▶ Task directions:
Below are records to be repeated in full. Give them exactly.

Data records
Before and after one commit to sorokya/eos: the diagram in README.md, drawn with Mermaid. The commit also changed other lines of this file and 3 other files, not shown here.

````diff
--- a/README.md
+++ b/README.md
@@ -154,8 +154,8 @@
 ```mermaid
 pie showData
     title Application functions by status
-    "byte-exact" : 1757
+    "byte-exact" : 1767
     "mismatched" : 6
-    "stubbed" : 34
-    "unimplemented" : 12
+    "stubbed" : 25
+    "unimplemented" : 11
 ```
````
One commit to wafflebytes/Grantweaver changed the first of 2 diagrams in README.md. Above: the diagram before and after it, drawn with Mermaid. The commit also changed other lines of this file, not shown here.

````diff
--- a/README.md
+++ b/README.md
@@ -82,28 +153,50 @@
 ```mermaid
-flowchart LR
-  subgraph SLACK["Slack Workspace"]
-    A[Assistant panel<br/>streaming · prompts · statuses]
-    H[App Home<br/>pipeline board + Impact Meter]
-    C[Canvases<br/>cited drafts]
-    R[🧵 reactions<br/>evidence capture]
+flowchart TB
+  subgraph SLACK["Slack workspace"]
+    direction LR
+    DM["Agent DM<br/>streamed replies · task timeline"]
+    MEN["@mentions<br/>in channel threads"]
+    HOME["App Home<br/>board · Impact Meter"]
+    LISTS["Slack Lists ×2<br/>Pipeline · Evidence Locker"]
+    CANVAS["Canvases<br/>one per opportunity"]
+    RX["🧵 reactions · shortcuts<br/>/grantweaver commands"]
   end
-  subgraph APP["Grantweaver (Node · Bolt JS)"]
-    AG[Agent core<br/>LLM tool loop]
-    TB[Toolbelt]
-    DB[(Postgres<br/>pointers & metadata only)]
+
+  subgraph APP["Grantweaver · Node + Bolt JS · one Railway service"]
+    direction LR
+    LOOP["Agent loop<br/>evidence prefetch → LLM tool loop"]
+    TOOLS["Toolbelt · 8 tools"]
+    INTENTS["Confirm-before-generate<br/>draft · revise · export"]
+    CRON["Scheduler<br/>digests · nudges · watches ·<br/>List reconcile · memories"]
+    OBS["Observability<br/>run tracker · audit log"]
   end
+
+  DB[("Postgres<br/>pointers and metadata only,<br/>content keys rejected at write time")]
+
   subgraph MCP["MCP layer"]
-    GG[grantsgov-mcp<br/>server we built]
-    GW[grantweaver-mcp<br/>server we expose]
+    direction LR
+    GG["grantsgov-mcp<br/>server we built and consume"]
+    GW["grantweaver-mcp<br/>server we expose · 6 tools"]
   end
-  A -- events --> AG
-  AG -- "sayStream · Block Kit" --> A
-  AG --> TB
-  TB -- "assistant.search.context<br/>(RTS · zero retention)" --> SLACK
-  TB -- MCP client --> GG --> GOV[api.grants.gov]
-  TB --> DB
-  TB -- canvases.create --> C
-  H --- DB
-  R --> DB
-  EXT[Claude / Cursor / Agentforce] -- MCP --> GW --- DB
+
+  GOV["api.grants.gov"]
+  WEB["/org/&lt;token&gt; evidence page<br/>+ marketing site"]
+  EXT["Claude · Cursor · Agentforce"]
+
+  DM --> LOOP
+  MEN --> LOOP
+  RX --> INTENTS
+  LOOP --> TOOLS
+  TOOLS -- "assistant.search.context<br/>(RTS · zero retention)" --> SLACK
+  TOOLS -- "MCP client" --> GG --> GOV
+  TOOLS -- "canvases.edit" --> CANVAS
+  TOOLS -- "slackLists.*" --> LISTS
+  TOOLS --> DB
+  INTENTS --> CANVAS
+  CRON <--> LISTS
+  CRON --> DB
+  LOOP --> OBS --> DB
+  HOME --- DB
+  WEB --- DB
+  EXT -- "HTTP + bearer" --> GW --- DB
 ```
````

▶ Response:
Before and after one commit to sorokya/eos: the diagram in README.md, drawn with Mermaid. The commit also changed other lines of this file and 3 other files, not shown here.

````diff
--- a/README.md
+++ b/README.md
@@ -154,8 +154,8 @@
 ```mermaid
 pie showData
     title Application functions by status
-    "byte-exact" : 1757
+    "byte-exact" : 1767
     "mismatched" : 6
-    "stubbed" : 34
-    "unimplemented" : 12
+    "stubbed" : 25
+    "unimplemented" : 11
 ```
````
One commit to wafflebytes/Grantweaver changed the first of 2 diagrams in README.md. Above: the diagram before and after it, drawn with Mermaid. The commit also changed other lines of this file, not shown here.

````diff
--- a/README.md
+++ b/README.md
@@ -82,28 +153,50 @@
 ```mermaid
-flowchart LR
-  subgraph SLACK["Slack Workspace"]
-    A[Assistant panel<br/>streaming · prompts · statuses]
-    H[App Home<br/>pipeline board + Impact Meter]
-    C[Canvases<br/>cited drafts]
-    R[🧵 reactions<br/>evidence capture]
+flowchart TB
+  subgraph SLACK["Slack workspace"]
+    direction LR
+    DM["Agent DM<br/>streamed replies · task timeline"]
+    MEN["@mentions<br/>in channel threads"]
+    HOME["App Home<br/>board · Impact Meter"]
+    LISTS["Slack Lists ×2<br/>Pipeline · Evidence Locker"]
+    CANVAS["Canvases<br/>one per opportunity"]
+    RX["🧵 reactions · shortcuts<br/>/grantweaver commands"]
   end
-  subgraph APP["Grantweaver (Node · Bolt JS)"]
-    AG[Agent core<br/>LLM tool loop]
-    TB[Toolbelt]
-    DB[(Postgres<br/>pointers & metadata only)]
+
+  subgraph APP["Grantweaver · Node + Bolt JS · one Railway service"]
+    direction LR
+    LOOP["Agent loop<br/>evidence prefetch → LLM tool loop"]
+    TOOLS["Toolbelt · 8 tools"]
+    INTENTS["Confirm-before-generate<br/>draft · revise · export"]
+    CRON["Scheduler<br/>digests · nudges · watches ·<br/>List reconcile · memories"]
+    OBS["Observability<br/>run tracker · audit log"]
   end
+
+  DB[("Postgres<br/>pointers and metadata only,<br/>content keys rejected at write time")]
+
   subgraph MCP["MCP layer"]
-    GG[grantsgov-mcp<br/>server we built]
-    GW[grantweaver-mcp<br/>server we expose]
+    direction LR
+    GG["grantsgov-mcp<br/>server we built and consume"]
+    GW["grantweaver-mcp<br/>server we expose · 6 tools"]
   end
-  A -- events --> AG
-  AG -- "sayStream · Block Kit" --> A
-  AG --> TB
-  TB -- "assistant.search.context<br/>(RTS · zero retention)" --> SLACK
-  TB -- MCP client --> GG --> GOV[api.grants.gov]
-  TB --> DB
-  TB -- canvases.create --> C
-  H --- DB
-  R --> DB
-  EXT[Claude / Cursor / Agentforce] -- MCP --> GW --- DB
+
+  GOV["api.grants.gov"]
+  WEB["/org/&lt;token&gt; evidence page<br/>+ marketing site"]
+  EXT["Claude · Cursor · Agentforce"]
+
+  DM --> LOOP
+  MEN --> LOOP
+  RX --> INTENTS
+  LOOP --> TOOLS
+  TOOLS -- "assistant.search.context<br/>(RTS · zero retention)" --> SLACK
+  TOOLS -- "MCP client" --> GG --> GOV
+  TOOLS -- "canvases.edit" --> CANVAS
+  TOOLS -- "slackLists.*" --> LISTS
+  TOOLS --> DB
+  INTENTS --> CANVAS
+  CRON <--> LISTS
+  CRON --> DB
+  LOOP --> OBS --> DB
+  HOME --- DB
+  WEB --- DB
+  EXT -- "HTTP + bearer" --> GW --- DB
 ```
````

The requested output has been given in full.